BiPAP, AVAP (and their predecessor, CPAP) are most commonly used for people with sleep apnea or with hypopnea. Both of these can occur in ALS.
- Obstructive Sleep Apnea (OSA)
The more commonly seen and therefore well-known apnea is obstructive. The muscles of the soft palate and throat weaken and the upper airway is narrowed or even collapsed when the muscles relax as the patient falls asleep. That blocks the airway and the patient wakes up repeatedly, often not aware that the reason he is awakening is because he quit breathing. Some people find they feel startled or even panicky with these awakenings, but others are so tired and groggy from lack of sleep they may not even be aware they are waking up over and over. Snoring generally occurs, but it is possible to have apnea and not snore at all. Similarly, obstructive sleep apnea is often associated with obesity however there are apneaics who are of normal or low weight.

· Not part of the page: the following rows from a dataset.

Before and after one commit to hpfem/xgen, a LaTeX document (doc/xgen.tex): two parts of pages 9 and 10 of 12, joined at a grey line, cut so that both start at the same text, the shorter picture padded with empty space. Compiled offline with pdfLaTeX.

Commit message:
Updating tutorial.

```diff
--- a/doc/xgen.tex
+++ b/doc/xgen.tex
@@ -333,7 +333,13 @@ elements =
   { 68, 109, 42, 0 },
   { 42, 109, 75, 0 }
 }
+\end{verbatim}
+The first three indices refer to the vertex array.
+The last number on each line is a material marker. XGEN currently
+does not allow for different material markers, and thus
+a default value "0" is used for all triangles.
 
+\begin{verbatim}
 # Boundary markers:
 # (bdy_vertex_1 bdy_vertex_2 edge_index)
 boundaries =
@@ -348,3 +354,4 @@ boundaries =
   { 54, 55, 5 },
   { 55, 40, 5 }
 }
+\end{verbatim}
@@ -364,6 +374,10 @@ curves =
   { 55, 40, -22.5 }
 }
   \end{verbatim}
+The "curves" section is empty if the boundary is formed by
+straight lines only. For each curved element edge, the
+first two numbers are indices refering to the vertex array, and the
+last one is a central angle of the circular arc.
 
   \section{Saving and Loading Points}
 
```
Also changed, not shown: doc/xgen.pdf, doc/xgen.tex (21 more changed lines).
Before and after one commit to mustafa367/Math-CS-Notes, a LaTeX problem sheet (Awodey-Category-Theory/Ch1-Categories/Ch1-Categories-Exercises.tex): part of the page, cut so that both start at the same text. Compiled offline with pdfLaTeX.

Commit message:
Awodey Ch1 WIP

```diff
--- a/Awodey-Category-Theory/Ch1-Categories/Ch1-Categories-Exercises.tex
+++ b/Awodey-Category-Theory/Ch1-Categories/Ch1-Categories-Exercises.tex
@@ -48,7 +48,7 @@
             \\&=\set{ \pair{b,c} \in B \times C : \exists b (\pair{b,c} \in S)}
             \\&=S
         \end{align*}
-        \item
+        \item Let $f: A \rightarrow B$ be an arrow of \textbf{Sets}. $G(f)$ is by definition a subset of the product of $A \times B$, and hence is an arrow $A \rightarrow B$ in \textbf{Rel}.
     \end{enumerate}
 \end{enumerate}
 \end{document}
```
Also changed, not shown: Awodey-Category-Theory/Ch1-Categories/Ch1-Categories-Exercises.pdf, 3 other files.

- Central Apnea
Another type of apnea that can occur is "central apnea" in which the little nerve center in the brain stem that is supposed to regulate when we take a breath and how long we hold it, fails to work properly when we fall asleep. This can be a problem directly with the nerve center or with the motor nerves that carry the message to the muscles used in breathing. Even though we think of breathing as something that is continually on autopilot, sleep seems to somehow interfere with the autopilot mechanism and apnea occurs. All it takes is a little stimulation to get breathing going again—for babies with sleep apnea, just jiggling the crib is often all it takes. For adults, a spousal elbow in the ribs usually does it! BiPAP gives a breath and that breath is either enough stimulation to get you to breathe again or is enough to tide you over until you do breathe again.
A third possibility is that the muscles of respiration are weak and during sleep when breathing is normally shallower, breathing becomes too shallow. The patient doesn't stop breathing but breathing is inadequate. BiPAP can be used to increase the volume of air taken in without increasing muscle effort.